What you will do: The reply must repeat each entry exactly and contain no pictures.

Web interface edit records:

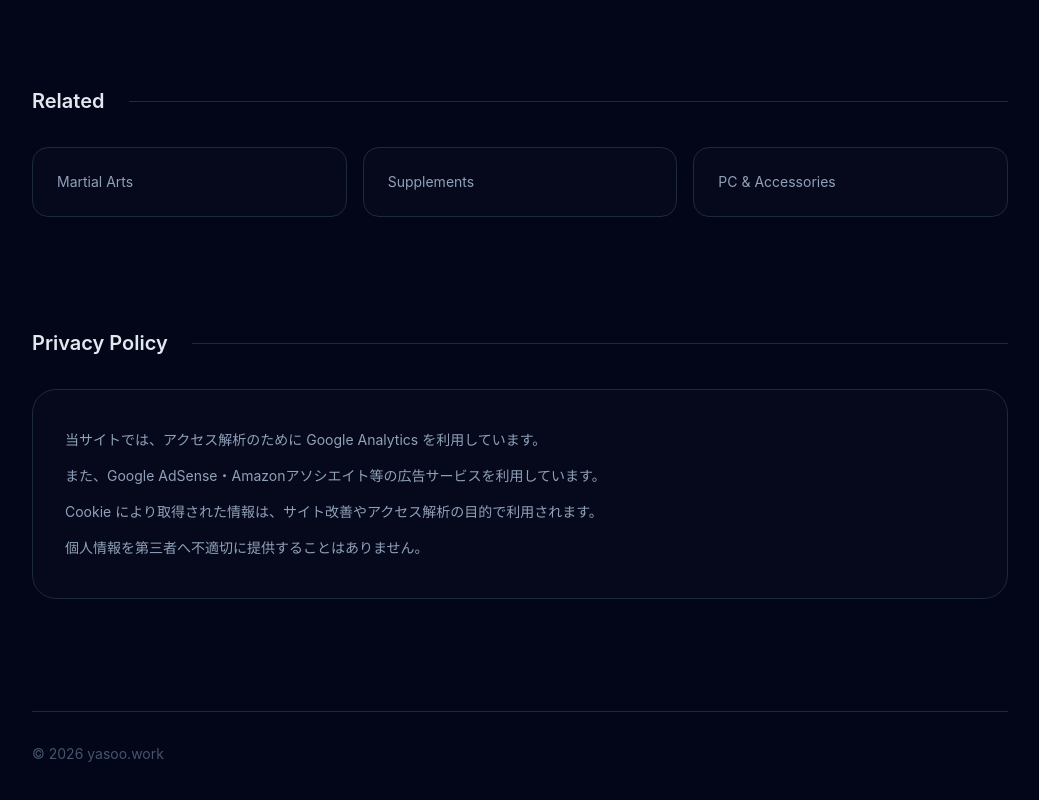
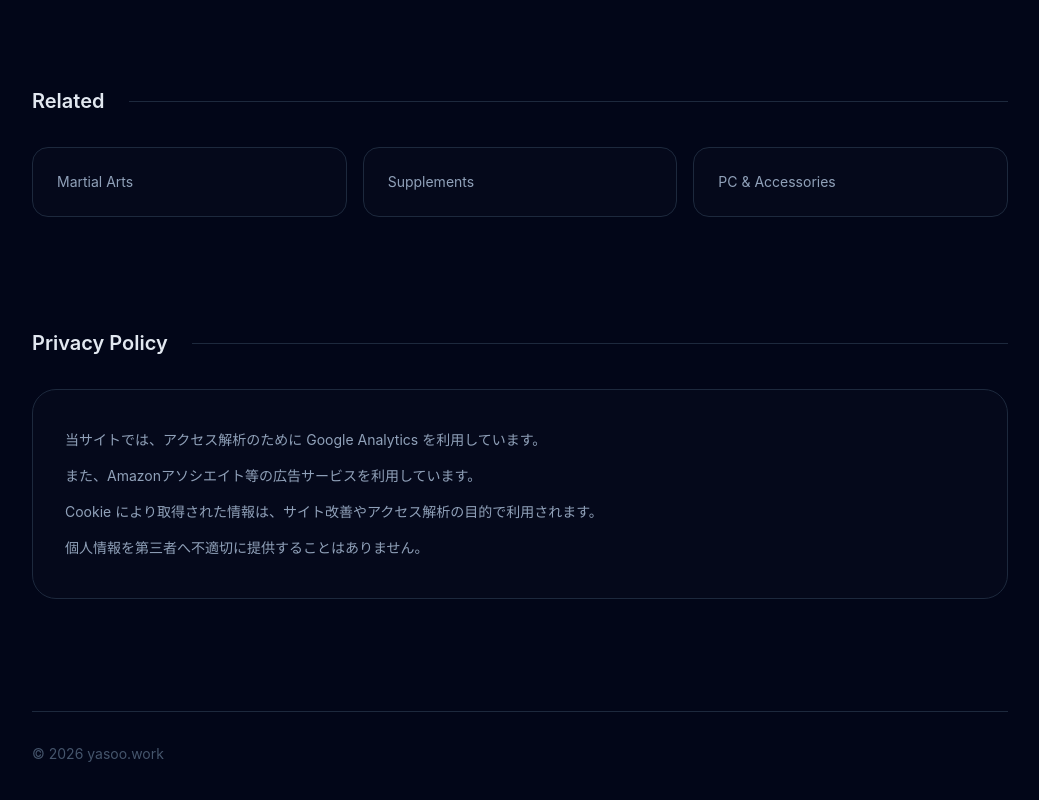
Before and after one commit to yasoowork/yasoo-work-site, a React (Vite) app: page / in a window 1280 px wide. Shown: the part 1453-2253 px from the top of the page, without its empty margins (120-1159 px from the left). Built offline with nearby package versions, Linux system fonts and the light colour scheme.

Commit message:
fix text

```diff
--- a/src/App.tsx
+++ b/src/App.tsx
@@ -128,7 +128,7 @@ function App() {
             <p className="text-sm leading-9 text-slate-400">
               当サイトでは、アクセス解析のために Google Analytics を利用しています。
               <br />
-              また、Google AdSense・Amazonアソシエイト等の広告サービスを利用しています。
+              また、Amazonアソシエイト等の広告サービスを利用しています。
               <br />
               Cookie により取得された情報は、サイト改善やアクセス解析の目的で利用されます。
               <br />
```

Exercise response:
Before and after one commit to yasoowork/yasoo-work-site, a React (Vite) app: page / in a window 1280 px wide. Shown: the part 1453-2253 px from the top of the page, without its empty margins (120-1159 px from the left). Built offline with nearby package versions, Linux system fonts and the light colour scheme.

Commit message:
fix text

```diff
--- a/src/App.tsx
+++ b/src/App.tsx
@@ -128,7 +128,7 @@ function App() {
             <p className="text-sm leading-9 text-slate-400">
               当サイトでは、アクセス解析のために Google Analytics を利用しています。
               <br />
-              また、Google AdSense・Amazonアソシエイト等の広告サービスを利用しています。
+              また、Amazonアソシエイト等の広告サービスを利用しています。
               <br />
               Cookie により取得された情報は、サイト改善やアクセス解析の目的で利用されます。
               <br />
```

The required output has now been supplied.